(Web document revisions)

BEGIN

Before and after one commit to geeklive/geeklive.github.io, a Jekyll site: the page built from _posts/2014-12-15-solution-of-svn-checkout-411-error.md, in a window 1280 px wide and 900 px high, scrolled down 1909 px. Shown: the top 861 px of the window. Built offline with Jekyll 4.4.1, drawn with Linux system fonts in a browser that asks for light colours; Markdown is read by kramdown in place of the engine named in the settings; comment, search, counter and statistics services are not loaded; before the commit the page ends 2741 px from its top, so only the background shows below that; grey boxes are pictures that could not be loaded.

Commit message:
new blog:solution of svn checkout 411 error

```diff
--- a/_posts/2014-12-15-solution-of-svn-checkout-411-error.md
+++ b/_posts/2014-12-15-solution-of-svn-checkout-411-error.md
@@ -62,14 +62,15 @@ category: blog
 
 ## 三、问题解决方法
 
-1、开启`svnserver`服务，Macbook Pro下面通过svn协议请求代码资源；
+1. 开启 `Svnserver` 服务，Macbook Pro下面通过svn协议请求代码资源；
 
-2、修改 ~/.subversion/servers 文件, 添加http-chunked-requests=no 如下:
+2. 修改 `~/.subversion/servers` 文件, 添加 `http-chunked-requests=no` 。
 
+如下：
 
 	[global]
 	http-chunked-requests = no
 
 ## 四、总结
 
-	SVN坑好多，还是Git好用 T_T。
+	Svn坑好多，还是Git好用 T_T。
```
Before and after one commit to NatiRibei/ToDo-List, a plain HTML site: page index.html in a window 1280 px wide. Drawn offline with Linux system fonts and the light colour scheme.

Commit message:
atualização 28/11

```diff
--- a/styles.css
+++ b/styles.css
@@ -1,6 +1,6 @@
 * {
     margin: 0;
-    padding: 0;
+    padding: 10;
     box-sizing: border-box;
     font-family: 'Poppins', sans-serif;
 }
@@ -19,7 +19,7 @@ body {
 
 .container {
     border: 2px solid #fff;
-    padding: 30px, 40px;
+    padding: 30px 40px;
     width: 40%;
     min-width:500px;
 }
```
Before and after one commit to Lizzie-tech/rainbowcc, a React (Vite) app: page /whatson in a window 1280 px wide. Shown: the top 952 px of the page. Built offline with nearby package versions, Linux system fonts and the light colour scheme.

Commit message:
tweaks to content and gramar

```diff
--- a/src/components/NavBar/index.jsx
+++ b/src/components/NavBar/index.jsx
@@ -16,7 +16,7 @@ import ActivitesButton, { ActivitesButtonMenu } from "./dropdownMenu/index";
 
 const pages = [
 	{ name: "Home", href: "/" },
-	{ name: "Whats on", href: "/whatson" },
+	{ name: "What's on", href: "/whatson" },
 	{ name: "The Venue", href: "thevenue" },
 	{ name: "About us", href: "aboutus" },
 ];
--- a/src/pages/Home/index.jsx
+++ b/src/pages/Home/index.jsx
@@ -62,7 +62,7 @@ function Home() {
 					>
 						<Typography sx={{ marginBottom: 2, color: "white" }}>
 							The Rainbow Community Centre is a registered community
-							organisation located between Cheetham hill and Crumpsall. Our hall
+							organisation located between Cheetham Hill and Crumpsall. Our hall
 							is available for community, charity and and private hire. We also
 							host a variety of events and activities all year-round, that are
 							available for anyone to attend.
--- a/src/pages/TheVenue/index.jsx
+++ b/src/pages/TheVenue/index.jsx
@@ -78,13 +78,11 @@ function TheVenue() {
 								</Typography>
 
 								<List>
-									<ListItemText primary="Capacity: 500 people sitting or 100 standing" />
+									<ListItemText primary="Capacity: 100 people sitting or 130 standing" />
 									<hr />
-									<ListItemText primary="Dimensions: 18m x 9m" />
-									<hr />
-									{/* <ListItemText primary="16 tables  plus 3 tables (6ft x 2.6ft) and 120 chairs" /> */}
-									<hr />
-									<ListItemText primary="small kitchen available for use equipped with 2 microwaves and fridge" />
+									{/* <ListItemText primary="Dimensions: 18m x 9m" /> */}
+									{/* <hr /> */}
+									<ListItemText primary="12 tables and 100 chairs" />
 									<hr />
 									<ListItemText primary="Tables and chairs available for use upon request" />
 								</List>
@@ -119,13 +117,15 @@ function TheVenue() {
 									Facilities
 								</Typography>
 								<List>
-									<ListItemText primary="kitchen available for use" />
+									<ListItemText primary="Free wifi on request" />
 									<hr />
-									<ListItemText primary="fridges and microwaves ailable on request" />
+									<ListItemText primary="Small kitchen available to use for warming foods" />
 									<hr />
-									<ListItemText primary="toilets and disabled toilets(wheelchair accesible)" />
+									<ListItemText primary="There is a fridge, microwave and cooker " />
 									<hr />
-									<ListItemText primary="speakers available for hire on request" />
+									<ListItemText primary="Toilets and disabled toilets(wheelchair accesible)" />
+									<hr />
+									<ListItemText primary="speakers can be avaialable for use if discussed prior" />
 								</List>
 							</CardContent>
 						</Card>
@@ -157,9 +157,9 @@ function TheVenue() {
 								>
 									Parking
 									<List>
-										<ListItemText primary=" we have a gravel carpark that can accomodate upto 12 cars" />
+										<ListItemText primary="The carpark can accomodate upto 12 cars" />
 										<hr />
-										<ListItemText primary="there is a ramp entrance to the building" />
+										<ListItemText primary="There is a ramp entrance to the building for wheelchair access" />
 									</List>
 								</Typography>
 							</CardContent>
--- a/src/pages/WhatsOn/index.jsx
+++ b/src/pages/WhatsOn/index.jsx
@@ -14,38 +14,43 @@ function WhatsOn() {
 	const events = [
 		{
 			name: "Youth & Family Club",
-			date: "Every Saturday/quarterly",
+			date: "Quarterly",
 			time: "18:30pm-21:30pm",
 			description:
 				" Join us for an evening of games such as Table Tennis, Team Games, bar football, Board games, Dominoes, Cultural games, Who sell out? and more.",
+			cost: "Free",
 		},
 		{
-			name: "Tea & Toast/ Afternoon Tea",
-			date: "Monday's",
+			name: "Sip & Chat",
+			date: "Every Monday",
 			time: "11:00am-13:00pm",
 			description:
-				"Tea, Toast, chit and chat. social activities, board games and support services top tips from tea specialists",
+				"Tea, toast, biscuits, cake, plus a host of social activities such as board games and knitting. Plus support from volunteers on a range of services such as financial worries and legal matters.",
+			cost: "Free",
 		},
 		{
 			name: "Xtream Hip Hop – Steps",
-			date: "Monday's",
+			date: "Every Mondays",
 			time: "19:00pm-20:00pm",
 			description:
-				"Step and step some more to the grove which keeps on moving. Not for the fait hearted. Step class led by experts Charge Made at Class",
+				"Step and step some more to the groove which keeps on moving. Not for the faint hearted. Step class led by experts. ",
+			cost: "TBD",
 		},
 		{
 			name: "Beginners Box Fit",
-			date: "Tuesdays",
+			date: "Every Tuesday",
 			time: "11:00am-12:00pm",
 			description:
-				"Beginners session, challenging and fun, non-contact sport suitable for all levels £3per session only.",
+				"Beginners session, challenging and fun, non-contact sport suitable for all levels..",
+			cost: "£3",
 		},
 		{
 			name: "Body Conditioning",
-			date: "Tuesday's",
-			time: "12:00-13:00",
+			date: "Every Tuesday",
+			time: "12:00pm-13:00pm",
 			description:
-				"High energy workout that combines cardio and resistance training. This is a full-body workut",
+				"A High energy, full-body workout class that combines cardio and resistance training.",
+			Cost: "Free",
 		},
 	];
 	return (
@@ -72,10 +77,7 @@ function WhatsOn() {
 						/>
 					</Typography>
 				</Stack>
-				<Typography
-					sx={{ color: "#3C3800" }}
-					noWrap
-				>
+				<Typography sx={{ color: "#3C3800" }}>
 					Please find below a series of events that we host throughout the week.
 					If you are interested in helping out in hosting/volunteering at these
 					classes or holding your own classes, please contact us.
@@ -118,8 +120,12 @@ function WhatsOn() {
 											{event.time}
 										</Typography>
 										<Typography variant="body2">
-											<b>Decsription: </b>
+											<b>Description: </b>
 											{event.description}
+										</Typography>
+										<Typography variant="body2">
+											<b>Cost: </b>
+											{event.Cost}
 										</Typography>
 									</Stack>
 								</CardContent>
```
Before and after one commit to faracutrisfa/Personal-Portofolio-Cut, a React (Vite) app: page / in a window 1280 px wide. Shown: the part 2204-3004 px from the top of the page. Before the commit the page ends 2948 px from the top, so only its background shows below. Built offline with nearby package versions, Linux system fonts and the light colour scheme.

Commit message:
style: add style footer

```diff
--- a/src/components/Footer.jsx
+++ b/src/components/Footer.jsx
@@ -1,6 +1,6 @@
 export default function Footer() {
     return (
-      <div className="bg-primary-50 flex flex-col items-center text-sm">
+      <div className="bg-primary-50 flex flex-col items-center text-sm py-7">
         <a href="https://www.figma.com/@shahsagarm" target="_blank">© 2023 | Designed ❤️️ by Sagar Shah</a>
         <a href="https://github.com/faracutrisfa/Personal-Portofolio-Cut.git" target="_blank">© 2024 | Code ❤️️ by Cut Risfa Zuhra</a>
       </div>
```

END

- _Problem description_: Gather every line from the entries above where the word "session" appears, and copy them.

- _Solution for this exercise_:
-				"Beginners session, challenging and fun, non-contact sport suitable for all levels £3per session only.",
+				"Beginners session, challenging and fun, non-contact sport suitable for all levels..",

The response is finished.